## What the exercise asks
Where does the word "cells" occur in the data below? Copy each line that holds it.

## The records
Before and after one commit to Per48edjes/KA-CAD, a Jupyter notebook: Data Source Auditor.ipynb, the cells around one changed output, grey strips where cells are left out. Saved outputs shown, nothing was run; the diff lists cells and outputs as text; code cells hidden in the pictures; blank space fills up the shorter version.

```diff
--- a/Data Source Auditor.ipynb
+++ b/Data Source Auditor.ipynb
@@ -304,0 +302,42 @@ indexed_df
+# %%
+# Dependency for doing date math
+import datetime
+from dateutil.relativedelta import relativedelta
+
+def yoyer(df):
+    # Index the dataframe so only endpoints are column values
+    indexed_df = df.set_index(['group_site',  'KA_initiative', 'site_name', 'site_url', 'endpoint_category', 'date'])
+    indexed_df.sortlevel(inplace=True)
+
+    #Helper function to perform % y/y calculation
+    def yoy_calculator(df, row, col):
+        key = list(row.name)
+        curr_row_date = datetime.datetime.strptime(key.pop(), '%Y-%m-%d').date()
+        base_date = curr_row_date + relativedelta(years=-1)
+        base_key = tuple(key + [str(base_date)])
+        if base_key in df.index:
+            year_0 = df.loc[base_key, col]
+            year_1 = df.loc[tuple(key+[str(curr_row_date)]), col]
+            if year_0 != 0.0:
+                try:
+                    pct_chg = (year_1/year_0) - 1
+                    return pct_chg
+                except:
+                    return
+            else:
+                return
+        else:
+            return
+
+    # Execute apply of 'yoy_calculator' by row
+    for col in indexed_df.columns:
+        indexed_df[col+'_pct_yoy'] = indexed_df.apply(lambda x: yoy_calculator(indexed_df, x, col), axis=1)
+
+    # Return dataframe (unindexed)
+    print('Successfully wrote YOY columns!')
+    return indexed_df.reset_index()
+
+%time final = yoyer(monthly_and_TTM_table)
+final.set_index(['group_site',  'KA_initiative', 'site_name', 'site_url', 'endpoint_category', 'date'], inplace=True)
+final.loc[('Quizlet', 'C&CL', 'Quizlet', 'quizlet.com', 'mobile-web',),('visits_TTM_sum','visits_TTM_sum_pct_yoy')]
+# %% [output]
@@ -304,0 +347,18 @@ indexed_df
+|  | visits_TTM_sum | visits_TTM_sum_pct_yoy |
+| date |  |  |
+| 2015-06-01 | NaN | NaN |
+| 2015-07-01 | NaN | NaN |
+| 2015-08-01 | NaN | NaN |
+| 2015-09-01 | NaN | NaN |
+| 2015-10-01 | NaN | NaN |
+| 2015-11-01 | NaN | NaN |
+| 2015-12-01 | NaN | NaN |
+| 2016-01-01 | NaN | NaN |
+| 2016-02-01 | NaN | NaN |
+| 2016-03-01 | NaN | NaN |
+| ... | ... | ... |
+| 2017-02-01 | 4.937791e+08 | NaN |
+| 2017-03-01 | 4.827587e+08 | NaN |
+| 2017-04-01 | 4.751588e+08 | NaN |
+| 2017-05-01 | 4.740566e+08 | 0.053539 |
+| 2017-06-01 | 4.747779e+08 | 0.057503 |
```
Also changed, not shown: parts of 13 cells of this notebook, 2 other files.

* * *

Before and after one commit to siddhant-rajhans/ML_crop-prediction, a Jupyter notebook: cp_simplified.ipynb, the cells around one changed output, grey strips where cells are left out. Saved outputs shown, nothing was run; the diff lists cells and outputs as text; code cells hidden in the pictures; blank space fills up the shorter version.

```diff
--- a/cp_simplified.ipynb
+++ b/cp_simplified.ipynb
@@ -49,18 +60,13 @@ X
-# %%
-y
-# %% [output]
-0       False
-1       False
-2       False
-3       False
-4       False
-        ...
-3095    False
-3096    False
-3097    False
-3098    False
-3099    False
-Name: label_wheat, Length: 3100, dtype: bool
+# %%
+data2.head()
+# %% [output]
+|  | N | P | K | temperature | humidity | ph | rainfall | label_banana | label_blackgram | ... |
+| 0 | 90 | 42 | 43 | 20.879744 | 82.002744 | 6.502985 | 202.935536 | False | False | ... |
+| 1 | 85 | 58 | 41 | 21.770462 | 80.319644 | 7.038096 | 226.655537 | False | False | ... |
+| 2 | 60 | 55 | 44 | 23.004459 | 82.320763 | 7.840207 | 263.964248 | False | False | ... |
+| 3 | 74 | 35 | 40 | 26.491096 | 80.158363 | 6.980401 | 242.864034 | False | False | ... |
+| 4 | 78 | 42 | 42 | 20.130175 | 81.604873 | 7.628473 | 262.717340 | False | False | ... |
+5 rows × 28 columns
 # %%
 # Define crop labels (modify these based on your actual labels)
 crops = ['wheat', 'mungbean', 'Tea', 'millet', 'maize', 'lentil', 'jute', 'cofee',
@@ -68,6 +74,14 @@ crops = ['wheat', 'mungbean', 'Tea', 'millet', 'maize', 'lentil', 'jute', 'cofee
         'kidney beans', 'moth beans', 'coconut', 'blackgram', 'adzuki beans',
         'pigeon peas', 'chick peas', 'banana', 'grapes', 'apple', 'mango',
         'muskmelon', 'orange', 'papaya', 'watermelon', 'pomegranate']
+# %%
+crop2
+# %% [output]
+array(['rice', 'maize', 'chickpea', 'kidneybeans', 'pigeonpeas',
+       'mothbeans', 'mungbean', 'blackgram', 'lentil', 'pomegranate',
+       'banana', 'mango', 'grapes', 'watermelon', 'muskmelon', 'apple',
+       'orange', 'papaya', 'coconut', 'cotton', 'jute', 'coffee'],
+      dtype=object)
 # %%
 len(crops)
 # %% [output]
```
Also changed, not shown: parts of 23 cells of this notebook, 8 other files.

## Output for this task
Before and after one commit to Per48edjes/KA-CAD, a Jupyter notebook: Data Source Auditor.ipynb, the cells around one changed output, grey strips where cells are left out. Saved outputs shown, nothing was run; the diff lists cells and outputs as text; code cells hidden in the pictures; blank space fills up the shorter version.
Also changed, not shown: parts of 13 cells of this notebook, 2 other files.
Before and after one commit to siddhant-rajhans/ML_crop-prediction, a Jupyter notebook: cp_simplified.ipynb, the cells around one changed output, grey strips where cells are left out. Saved outputs shown, nothing was run; the diff lists cells and outputs as text; code cells hidden in the pictures; blank space fills up the shorter version.
Also changed, not shown: parts of 23 cells of this notebook, 8 other files.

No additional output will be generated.